The vice-chairman of the Cocoa Association of Nigeria, Thomas Ekpenriebe, has said the currently foreign buyers are not patronising Nigerian cocoa because its bean count is very low compared to others.
He said this in an interview with journalists in Benin while speaking on the challenges facing cocoa farmers in Edo State.
“The bean count of our cocoa is very low; 300 seeds, or at most 310 or 320 are supposed to give you a kilo. So, if 300 didn’t give you a kilo, it means the seeds didn’t do well and the weight would be less.
“Foreign buyers are not making profit because by the time they peel the seeds, the beans inside would not be encouraging. So they don’t buy our cocoa now, but they are waiting until the beans count appreciates before they start.
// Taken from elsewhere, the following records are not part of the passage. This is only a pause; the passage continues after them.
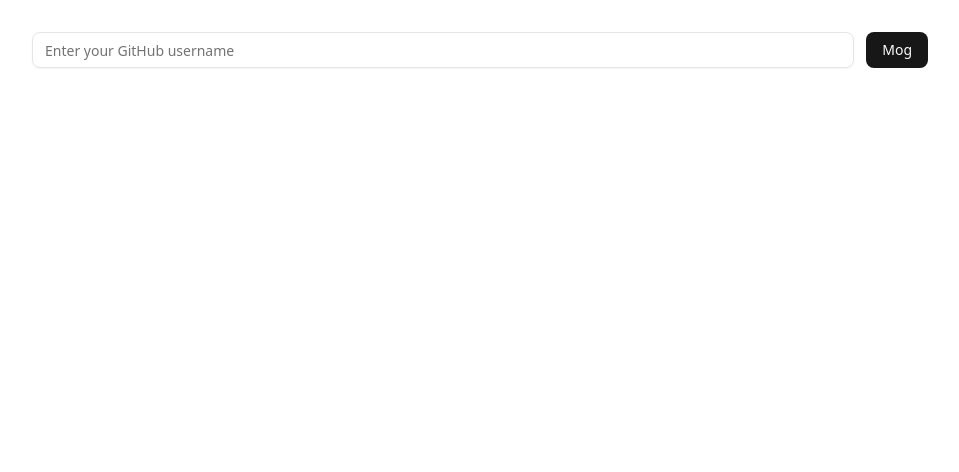
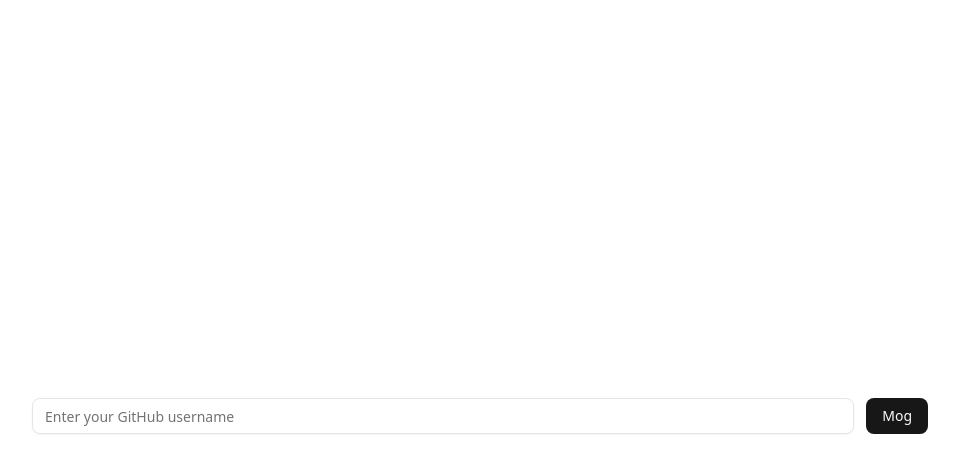
Before and after one commit to shaynesidman/commit-mog, a React (Vite) app in the folder frontend/: page / in a window 1280 px wide. Shown: the top 472 px of the page, without its empty margins (160-1119 px from the left). Built offline with nearby package versions, Linux system fonts and the light colour scheme.

Commit message:
fixed layout to be centered

```diff
--- a/frontend/src/App.tsx
+++ b/frontend/src/App.tsx
@@ -41,8 +41,8 @@ export default function App() {
     }
 
     return (
-        <main className="min-h-screen w-full p-8">
-            {!isLoading && <section className="mx-auto max-w-4xl flex flex-col gap-8">
+        <main className="w-full p-8">
+            {!isLoading && <section className="min-h-screen mx-auto max-w-4xl flex flex-col justify-center gap-8">
                 <Field orientation="horizontal">
                     <Input
                         type="search"
@@ -87,7 +87,9 @@ export default function App() {
                     }
                 </div>
             </section>}
-            {isLoading && <Spinner />}
+            {isLoading && <section className="min-h-screen mx-auto max-w-4xl flex flex-col justify-center gap-8">
+                <Spinner />
+            </section>}
         </main>
     );
 }
```
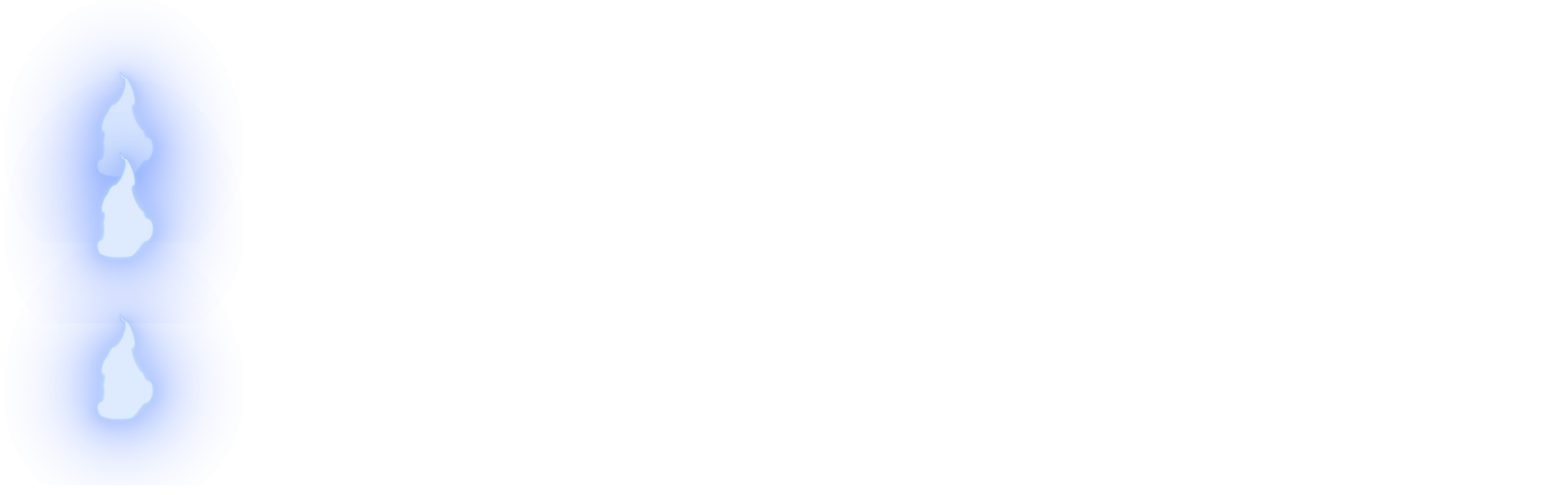
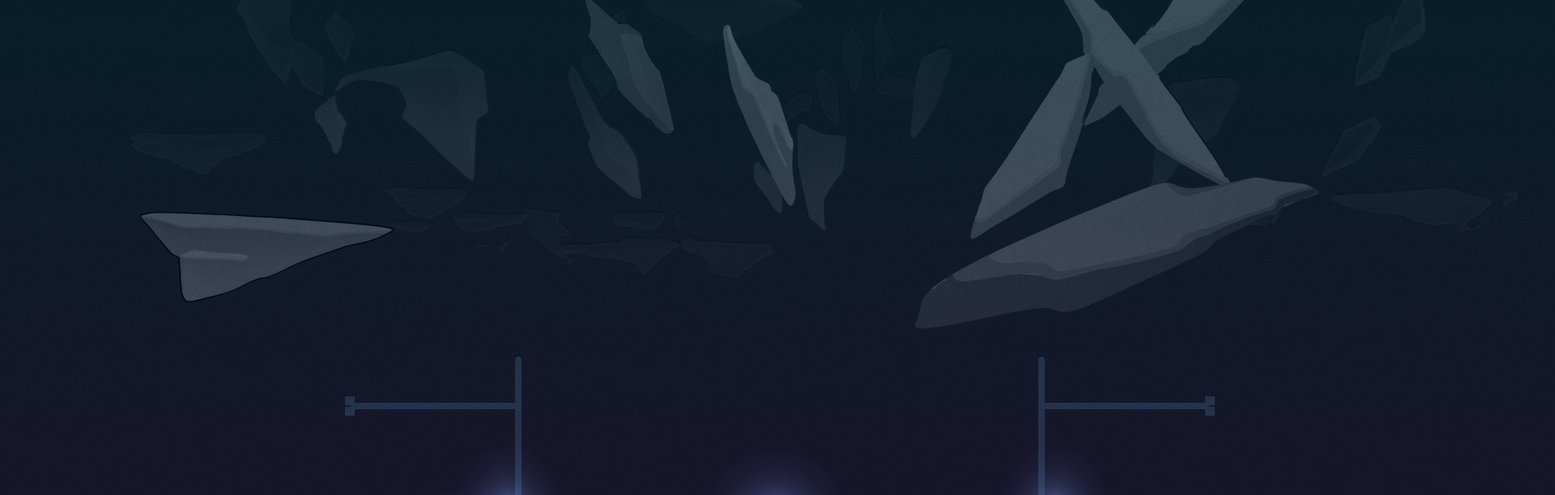
Before and after one commit to VladislavSurkov/CALACA, a React (Create React App) app: page / in a window 1280 px wide. Shown: the top 612 px of the page at 81% size, 1920 px wide, since content can reach past the window. Built offline with nearby package versions, Linux system fonts and the light colour scheme.

Commit message:
Fire positioning
Positioning of fire, size, styles, etc.

```diff
--- a/src/components/Fire/Fire.styled.jsx
+++ b/src/components/Fire/Fire.styled.jsx
@@ -4,16 +4,50 @@ import fire from "../../img/animation/fire.png";
 const POSITION = {
   center: css`
     position: absolute;
-    top: 100px;
+    top: 560px;
+    left: 855px;
   `,
-  first: css``,
-  second: css``,
-  third: css``,
+  firstLeft: css`
+    position: absolute;
+    top: 555px;
+    left: 525px;
+    transform: rotateY(40deg);
+  `,
+  secondLeft: css`
+    position: absolute;
+    top: 610px;
+    left: 450px;
+    transform: rotateY(50deg);
+  `,
+  firstRight: css`
+    position: absolute;
+    top: 555px;
+    left: 1200px;
+    transform: rotateY(40deg);
+  `,
+  secondRight: css`
+    position: absolute;
+    top: 650px;
+    left: 1250px;
+    transform: rotateY(50deg);
+  `,
+  thirdLeft: css`
+    position: absolute;
+    top: 750px;
+    left: 612px;
+    transform: rotateY(60deg);
+  `,
+  thirdRight: css`
+    position: absolute;
+    top: 760px;
+    left: 1020px;
+    transform: rotateY(30deg);
+  `,
 };
 
 export const FireComp = styled.div`
-  width: 300px;
-  height: 300px;
+  width: 200px;
+  height: 200px;
   background-image: url(${fire});
   background-size: contain;
 
--- a/src/pages/Plug/Plug.jsx
+++ b/src/pages/Plug/Plug.jsx
@@ -1,12 +1,17 @@
 import Fire from "components/Fire/Fire";
+import { PlugContainer } from "./Plug.styled";
 
 const Plug = () => {
   return (
-    <>
+    <PlugContainer>
       <Fire position="center" />
-      <Fire />
-      <Fire />
-    </>
+      <Fire position="firstLeft"/>
+      <Fire position="secondLeft"/>
+      <Fire position="thirdLeft"/>
+      <Fire position="firstRight"/>
+      <Fire position="secondRight"/>
+      <Fire position="thirdRight"/>
+    </PlugContainer>
   );
 };
 
--- a/src/pages/Plug/Plug.styled.jsx
+++ b/src/pages/Plug/Plug.styled.jsx
@@ -0,0 +1,12 @@
+import styled from "styled-components";
+import background from "../../img/plug-background.png"
+
+
+export const PlugContainer = styled.div`
+background-image: url(${background});
+background-size: contain;
+background-repeat: no-repeat;
+background-position: center;
+width: 1920px;
+height: 1080px;
+`
```
Also changed, not shown: src/img/plug-background.png (added).
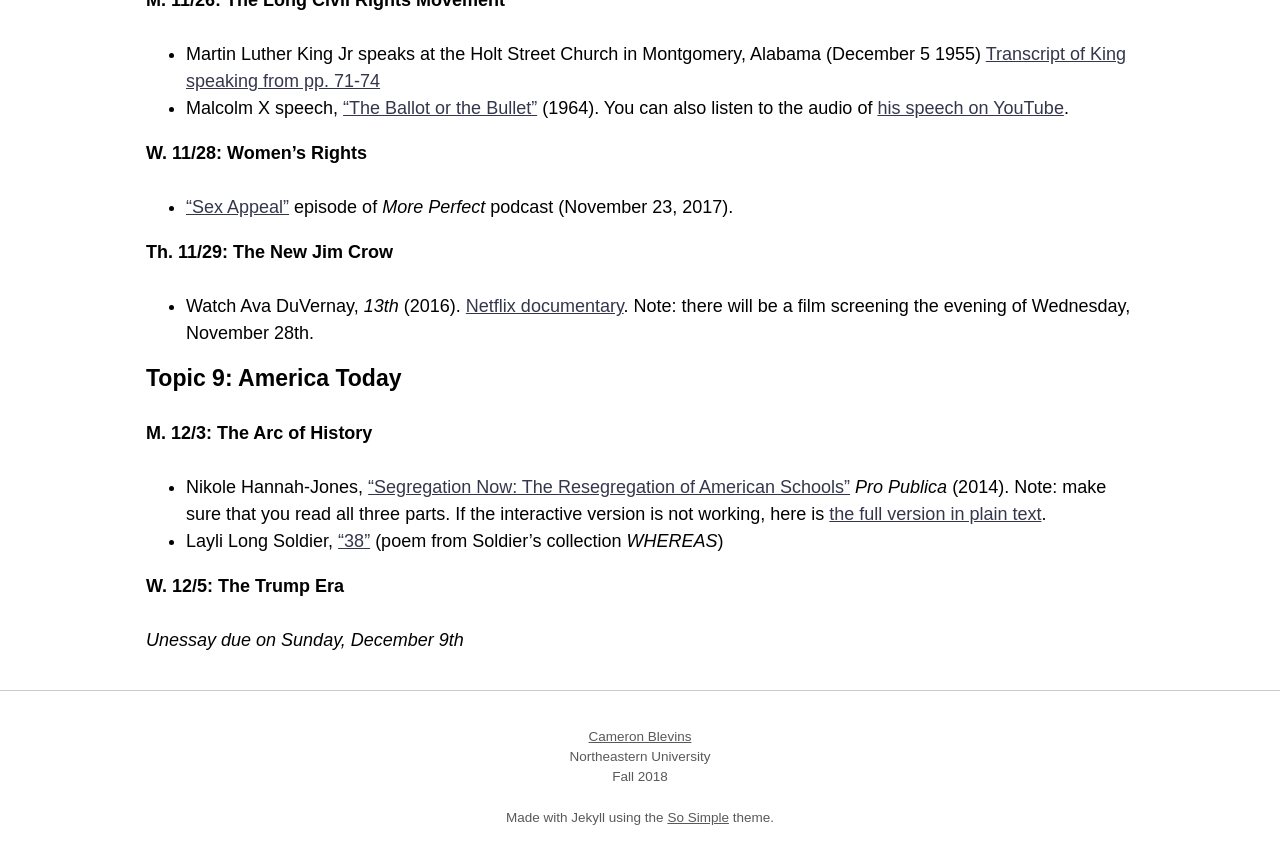
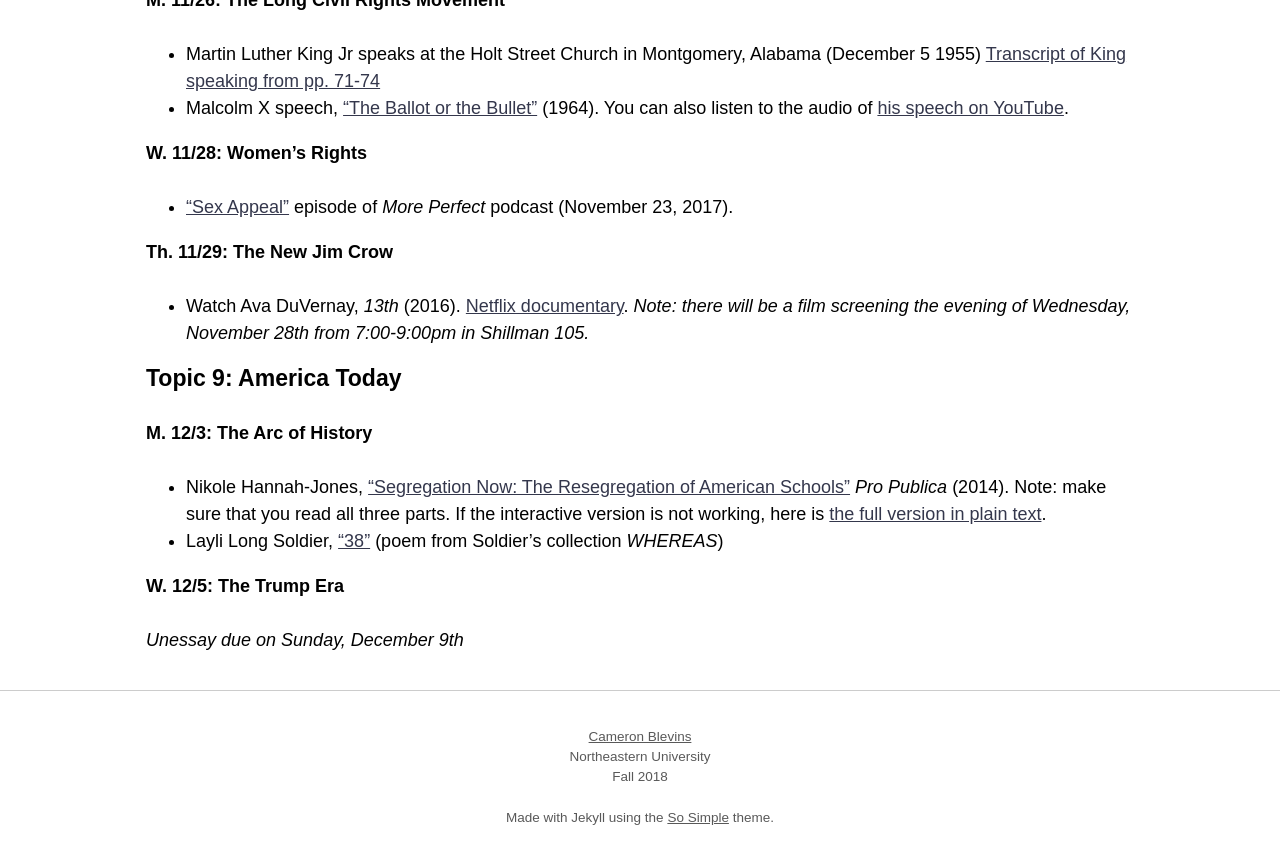
Before and after one commit to cblevins/f18-intro-us, a Jekyll site: the page built from schedule.md, in a window 1280 px wide and 900 px high, scrolled down 4808 px. Shown: the top 864 px of the window. Built offline with Jekyll 4.4.1, drawn with Linux system fonts in a browser that asks for light colours; nearby versions of some CDN libraries; some of the changed text lies outside the part shown.

Commit message:
schedule update

```diff
--- a/schedule.md
+++ b/schedule.md
@@ -106,7 +106,7 @@ title: Schedule
 - *American Yawp*, [Chapter 24: World War II](http://www.americanyawp.com/text/24-world-war-ii/) (Part I, IV, V)
 - Watch first 19:00 minutes of Frank Capra, ["War Comes to America"](https://northeastern.userservices.exlibrisgroup.com/view/action/uresolver.do;jsessionid=6505B0C4CE9C004747604E650CE651A0.app03.na03.prod.alma.dc04.hosted.exlibrisgroup.com:1801?operation=resolveService&package_service_id=8793472070001401&institutionId=1401&customerId=1390) (1945), part of *Why We Fight* film series.
 
-**Th. 10/25: The Cold War**
+**Th. 10/25: The Cold War** [*Guest lecture from Cassandra Cloutier*]
 - Watch: John Green, ["USA vs USSR Fight! The Cold War"](https://www.youtube.com/watch?v=y9HjvHZfCUI) *Crash Course World History #39*, October 18, 2012. Length: 12:15.
 
 *Citizenship Portfolio Part III (Voting Worksheet) due Sunday, October 28th*
@@ -152,7 +152,7 @@ title: Schedule
 - ["Sex Appeal"](https://www.wnycstudios.org/story/sex-appeal/) episode of *More Perfect* podcast (November 23, 2017).
 
 **Th. 11/29: The New Jim Crow**
-- Watch Ava DuVernay, *13th* (2016). [Netflix documentary](https://www.netflix.com/watch/80091741). Note: there will be a film screening the evening of Wednesday, November 28th.
+- Watch Ava DuVernay, *13th* (2016). [Netflix documentary](https://www.netflix.com/watch/80091741). *Note: there will be a film screening the evening of Wednesday, November 28th from 7:00-9:00pm in Shillman 105.*
 
 ### Topic 9: America Today
 
```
“So, for two months now, that led to the reduction in price from N1,100 to N900 or N950. Cocoa farmers are losing N200 or N150 per kilo,” he said.
He attributed the development to short rainfall in the country, coupled with the fact that cocoa farmers are not into irrigation in the southern part of the country, adding that once there is irrigation or adequate rainfall, the challenges of bean count would have been overcome for the benefit of farmers.
“Presently, there is cocoa but no money outside. Even those that are ready to buy reduce the price from N1,150 per kilo to N900 or N950, depending on the area per kg instead of N1,100 two months ago. That’s one challenge,’’ he noted.
He lamented that one of the challenges faced by cocoa farmers was climate change, which he said had affected the rainy season.
“Since June 1 in our area, we have not seen rain, and this is the time when farmers are supposed to be transplanting cocoa but there’s no rain; and before you know it, dry season will set in and the cocoa may die. This, among others, is affecting us,’’ he said.
He lamented that following the development, people were switching from cocoa to plant oil palm, which is weather-resistant.
According to him, Ondo cocoa farmers are doing better than their counterparts in Edo State due to government intervention, which is lacking in the state.
While calling on both the federal and state governments to encourage cocoa farming, he appealed to the federal government to add derivatives, such as cocoa juice or chocolate to its school feeding programme to encourage local consumption and production.
He said, “We approached the federal government in 2016, saying that cocoa drink should be added to the school feeding programme. That’s what Ivory Coast is doing and they are making it. In production, they process 40 to 60 per cent and ship 40 per cent abroad. The same thing is happening in Ghana, but here in Nigeria, how many people are eating chocolate?”